With a plethora of articles by experts about the possible Azerbaijan “takeover” of Zangezur and the Armenian departure of Karabakh, let’s first recall the basics.

First, the conflict between the two parties began with the Armenian slogan miatsum (unification) some thirty-five years ago, which means that the cause of the conflict was an Armenian territorial claim.

Second, 99 percent of all actions and destructions happened on the territory of Azerbaijan, which is the most adversely affected side of the conflict.

Third, the first complete ethnic cleansing happened in Armenia during 1988–89—no Azerbaijani was left there.

Fourth, international law was on the Azerbaijani side with four resolutions demanding the withdrawal of occupying forces from Azerbaijani territories.

During the conflict, both peoples suffered. However, the “reality” reported in the Western press, which has traditionally favored the Armenian narrative, has always been prone to Orientalist bias with Islamophobic and Turcophobic undertones.

While the West unequivocally supports the territorial integrity of Georgia, Moldova, and Ukraine, the position regarding Azerbaijan has been ambiguous, which can be interpreted through an Orientalist prism. Interestingly, in 2020, after the Second Karabakh War, some Western institutions and experts supported Russian control of Karabakh.

The war against Ukraine has raised the issue of territorial integrity to a new level. As a result, the United States and the European Union have gradually modified their approach to the territorial dispute between Armenia and Azerbaijan.

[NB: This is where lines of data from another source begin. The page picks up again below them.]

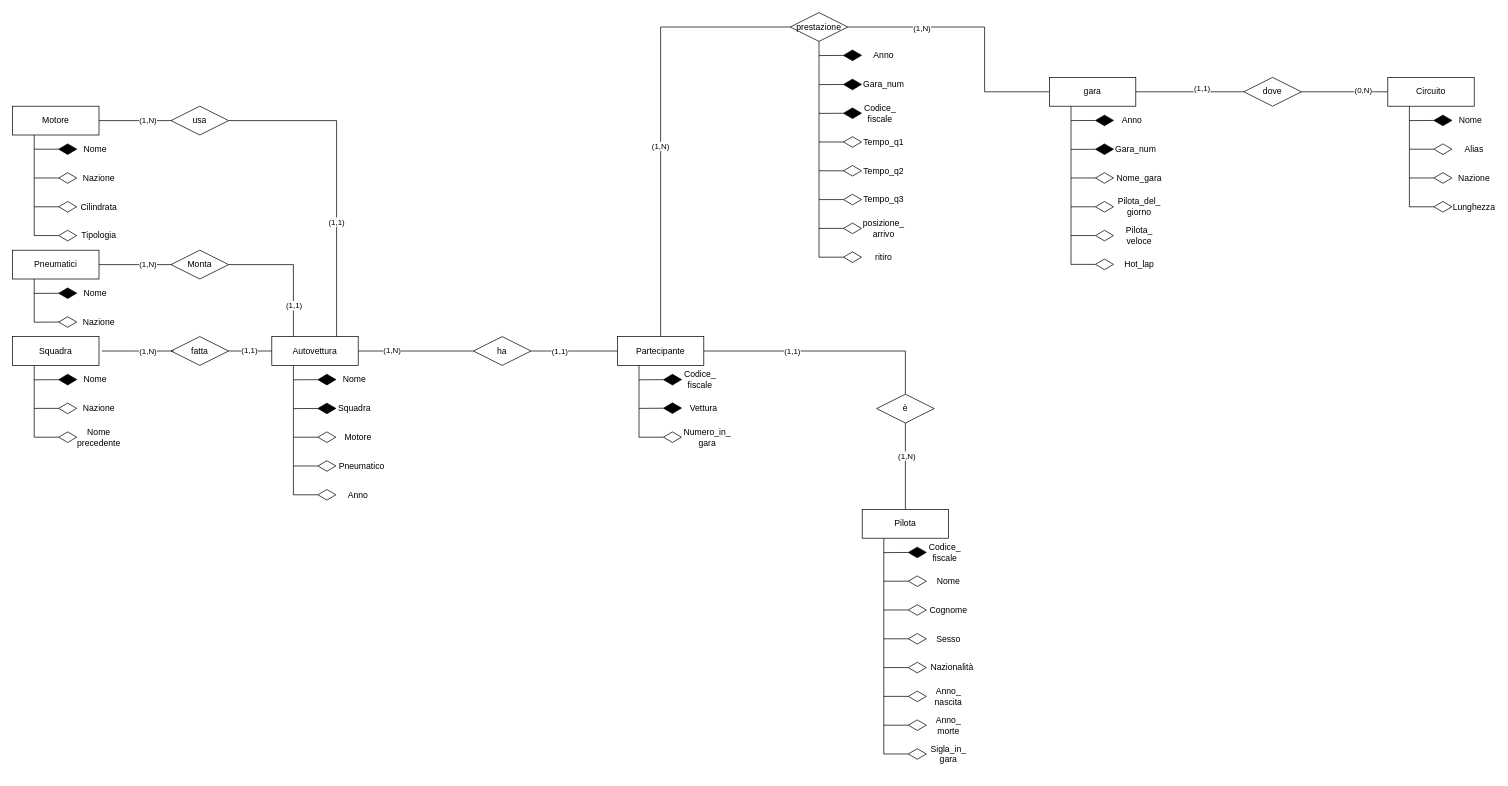
Earlier version of the draw.io diagram Schema Logico.drawio (checco296/ProgettoBasi). Source tidied: cells renumbered, new cells numbered last; positions are measured from the earlier drawing's top-left corner, leaving out a move shared by most shapes. Both pictures are drawn from the tidied source at 72%, with x=0, y=0 at pixel (12, 12).
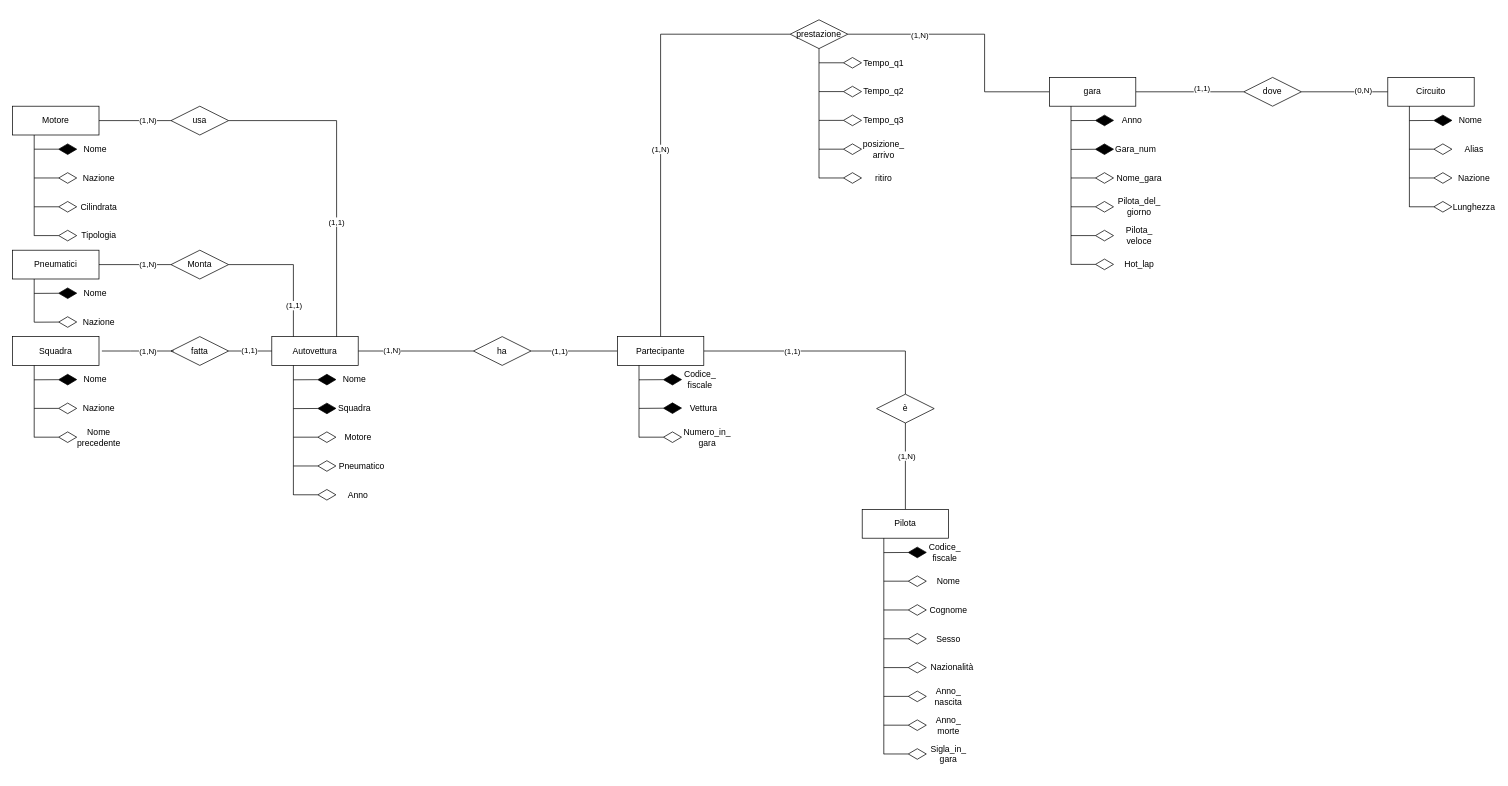
The same diagram, later.

The change refers to these unchanged cells:
```xml
<mxCell id="89" value="Partecipante" style="rounded=0;whiteSpace=wrap;html=1;" parent="88" vertex="1">
  <mxGeometry width="120" height="40" as="geometry" />
</mxCell>
<mxCell id="98" value="gara" style="rounded=0;whiteSpace=wrap;html=1;" parent="97" vertex="1">
  <mxGeometry width="120" height="40" as="geometry" />
</mxCell>
<mxCell id="123" style="group;" parent="1" vertex="1">
  <mxGeometry x="1080" width="160" height="360" as="geometry" />
</mxCell>
```

Diff of the diagram source:
```diff
@@
     <mxCell id="7" style="endArrow=none;html=1;rounded=0;entryX=0;entryY=0.5;entryDx=0;entryDy=0;exitX=1;exitY=0.5;exitDx=0;exitDy=0;" parent="1" edge="1" source="124" target="98">
       <mxGeometry relative="1" as="geometry">
         <Array as="points">
-          <mxPoint x="1350" y="20" />
+          <mxPoint x="1350" y="30" />
           <mxPoint x="1350" y="110" />
         </Array>
       </mxGeometry>
     </mxCell>
@@
     <mxCell id="9" style="endArrow=none;html=1;rounded=0;entryX=0;entryY=0.5;entryDx=0;entryDy=0;exitX=0.5;exitY=0;exitDx=0;exitDy=0;" parent="1" edge="1" source="89" target="124">
       <mxGeometry relative="1" as="geometry">
         <Array as="points">
-          <mxPoint x="900" y="20" />
-          <mxPoint x="1030" y="20" />
+          <mxPoint x="900" y="30" />
         </Array>
       </mxGeometry>
     </mxCell>
@@
     <mxCell id="124" value="prestazione" style="rhombus;whiteSpace=wrap;html=1;" parent="123" vertex="1">
-      <mxGeometry width="80" height="40" as="geometry" />
+      <mxGeometry y="10" width="80" height="40" as="geometry" />
     </mxCell>
     <mxCell id="125" style="endArrow=none;html=1;rounded=0;entryX=0.5;entryY=1;entryDx=0;entryDy=0;" parent="123" edge="1" target="124">
       <mxGeometry relative="1" as="geometry">
-        <mxPoint x="40" y="340" as="sourcePoint" />
+        <mxPoint x="40" y="230" as="sourcePoint" />
       </mxGeometry>
     </mxCell>
-    <mxCell id="126" value="Anno" style="text;html=1;strokeColor=none;fillColor=none;align=center;verticalAlign=middle;whiteSpace=wrap;rounded=0;" parent="123" vertex="1">
-      <mxGeometry x="100" y="40" width="60" height="40" as="geometry" />
-    </mxCell>
-    <mxCell id="127" style="endArrow=diamondThin;endFill=1;endSize=24;html=1;rounded=0;" parent="123" edge="1">
-      <mxGeometry relative="1" as="geometry">
-        <mxPoint x="40" y="59.7" as="sourcePoint" />
-        <mxPoint x="100" y="59.3" as="targetPoint" />
-      </mxGeometry>
-    </mxCell>
-    <mxCell id="128" style="endArrow=diamondThin;endFill=1;endSize=24;html=1;rounded=0;" parent="123" edge="1">
-      <mxGeometry relative="1" as="geometry">
-        <mxPoint x="40" y="100" as="sourcePoint" />
-        <mxPoint x="100" y="99.7" as="targetPoint" />
-      </mxGeometry>
-    </mxCell>
-    <mxCell id="129" value="Gara_num" style="text;html=1;strokeColor=none;fillColor=none;align=center;verticalAlign=middle;whiteSpace=wrap;rounded=0;" parent="123" vertex="1">
-      <mxGeometry x="100" y="80" width="60" height="40" as="geometry" />
-    </mxCell>
-    <mxCell id="130" style="endArrow=diamondThin;endFill=1;endSize=24;html=1;rounded=0;" parent="123" edge="1">
-      <mxGeometry relative="1" as="geometry">
-        <mxPoint x="40" y="140" as="sourcePoint" />
-        <mxPoint x="100" y="139.7" as="targetPoint" />
-      </mxGeometry>
-    </mxCell>
-    <mxCell id="131" value="&lt;div&gt;Codice_&lt;/div&gt;&lt;div&gt;fiscale&lt;/div&gt;" style="text;html=1;strokeColor=none;fillColor=none;align=center;verticalAlign=middle;whiteSpace=wrap;rounded=0;" parent="123" vertex="1">
-      <mxGeometry x="100" y="120" width="50" height="40" as="geometry" />
-    </mxCell>
     <mxCell id="132" style="endArrow=diamondThin;endFill=0;endSize=24;html=1;rounded=0;" parent="123" edge="1">
       <mxGeometry relative="1" as="geometry">
-        <mxPoint x="40" y="179.7" as="sourcePoint" />
-        <mxPoint x="100" y="179.7" as="targetPoint" />
+        <mxPoint x="40" y="69.7" as="sourcePoint" />
+        <mxPoint x="100" y="69.7" as="targetPoint" />
       </mxGeometry>
     </mxCell>
     <mxCell id="133" value="Tempo_q1" style="text;html=1;strokeColor=none;fillColor=none;align=center;verticalAlign=middle;whiteSpace=wrap;rounded=0;" parent="123" vertex="1">
-      <mxGeometry x="100" y="160" width="60" height="40" as="geometry" />
+      <mxGeometry x="100" y="50" width="60" height="40" as="geometry" />
     </mxCell>
     <mxCell id="134" style="endArrow=diamondThin;endFill=0;endSize=24;html=1;rounded=0;" parent="123" edge="1">
       <mxGeometry relative="1" as="geometry">
-        <mxPoint x="40" y="219.7" as="sourcePoint" />
-        <mxPoint x="100" y="219.7" as="targetPoint" />
+        <mxPoint x="40" y="109.7" as="sourcePoint" />
+        <mxPoint x="100" y="109.7" as="targetPoint" />
       </mxGeometry>
     </mxCell>
     <mxCell id="135" value="Tempo_q2" style="text;html=1;strokeColor=none;fillColor=none;align=center;verticalAlign=middle;whiteSpace=wrap;rounded=0;" parent="123" vertex="1">
-      <mxGeometry x="100" y="200" width="60" height="40" as="geometry" />
+      <mxGeometry x="100" y="90" width="60" height="40" as="geometry" />
     </mxCell>
     <mxCell id="136" style="endArrow=diamondThin;endFill=0;endSize=24;html=1;rounded=0;" parent="123" edge="1">
       <mxGeometry relative="1" as="geometry">
-        <mxPoint x="40" y="259.7" as="sourcePoint" />
-        <mxPoint x="100" y="259.7" as="targetPoint" />
+        <mxPoint x="40" y="149.7" as="sourcePoint" />
+        <mxPoint x="100" y="149.7" as="targetPoint" />
       </mxGeometry>
     </mxCell>
     <mxCell id="137" value="Tempo_q3" style="text;html=1;strokeColor=none;fillColor=none;align=center;verticalAlign=middle;whiteSpace=wrap;rounded=0;" parent="123" vertex="1">
-      <mxGeometry x="100" y="240" width="60" height="40" as="geometry" />
+      <mxGeometry x="100" y="130" width="60" height="40" as="geometry" />
     </mxCell>
     <mxCell id="138" style="endArrow=diamondThin;endFill=0;endSize=24;html=1;rounded=0;" parent="123" edge="1">
       <mxGeometry relative="1" as="geometry">
-        <mxPoint x="40" y="299.7" as="sourcePoint" />
-        <mxPoint x="100" y="299.7" as="targetPoint" />
+        <mxPoint x="40" y="189.7" as="sourcePoint" />
+        <mxPoint x="100" y="189.7" as="targetPoint" />
       </mxGeometry>
     </mxCell>
     <mxCell id="139" value="&lt;div&gt;posizione_&lt;/div&gt;&lt;div&gt;arrivo&lt;br&gt;&lt;/div&gt;" style="text;html=1;strokeColor=none;fillColor=none;align=center;verticalAlign=middle;whiteSpace=wrap;rounded=0;" parent="123" vertex="1">
-      <mxGeometry x="100" y="280" width="60" height="40" as="geometry" />
+      <mxGeometry x="100" y="170" width="60" height="40" as="geometry" />
     </mxCell>
     <mxCell id="140" style="endArrow=diamondThin;endFill=0;endSize=24;html=1;rounded=0;" parent="123" edge="1">
       <mxGeometry relative="1" as="geometry">
-        <mxPoint x="40" y="339.7" as="sourcePoint" />
-        <mxPoint x="100" y="339.7" as="targetPoint" />
+        <mxPoint x="40" y="229.7" as="sourcePoint" />
+        <mxPoint x="100" y="229.7" as="targetPoint" />
       </mxGeometry>
     </mxCell>
     <mxCell id="141" value="ritiro" style="text;html=1;strokeColor=none;fillColor=none;align=center;verticalAlign=middle;whiteSpace=wrap;rounded=0;" parent="123" vertex="1">
-      <mxGeometry x="100" y="320" width="60" height="40" as="geometry" />
+      <mxGeometry x="100" y="210" width="60" height="40" as="geometry" />
     </mxCell>
```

Not all Western actors envision the region’s future similar to Washington’s. France, which once posed as a conflict mediator, decided to move in favor of Armenia by supplying modern weaponry, including an air defense system. The problem is that Armenia’s air defense is in Russia’s hands. Let us recall how the United States reacted to the Turkish purchase of Russia’s S-400 and its complaint about the security threat to the NATO system. Here, another NATO member—France—is about to deliver weapons to a country where Russia controls air space.

The perpetuating stories about Azerbaijan’s plan to take over Armenian territory—a plan which was dismissed repeatedly by Azerbaijan and even U.S. officials reported as fake, serve no one in the region.

Both countries should make efforts to bring sustainable peace to the region. This rests on a peace treaty based on firm support and mutual recognition of the principle of territorial integrity. To achieve this, the media has a role to report fairly and encourage both countries toward cooperation. Stories infused with one-sided propaganda clichés ignite emotions and prolong the conflict.

Further, the conflict left deep emotional scars on both peoples and governments, and the public should work together to promote reconciliation. Here, international actors can help with relevant experience from the British-Irish dialogue, the Balkans platform, and other peace-building initiatives.

Third, the issue of refugees and internally displaced persons remains a burden for both countries. With the focus on the fate of Armenians who left the Karabakh region of Azerbaijan, some countries call for their return to homes. However, the question of refugees needs a holistic approach, which implies that Azerbaijanis are also entitled to move back to Armenia, which will entail security guarantees and other arrangements. As I argued in December 2020, immediately after the war, “true reconciliation is not possible without efforts to return to more integrated populations such as were prevalent in pre-conflict days.”

Transportation projects and other economic incentives might break the barriers created by war. In this domain, efforts should go beyond the bilateral Armenian-Azerbaijani context. The trilateral format of South Caucasus countries where Georgia might emerge as an important interlocutor looks promising. The bottom line is that the region’s countries should take ownership of the South Caucasus back into their hands.     

The South Caucasus can be freed from foreign intervention once the countries of the region genuinely respect each other and reconcile rather than seeking patrons elsewhere, as happened first with Russia and now in the quest for the West.

Dr. Farid Shafiyev is the chairman of the Baku-based Center of Analysis of International Relations in Azerbaijan.

Image: Shutterstock.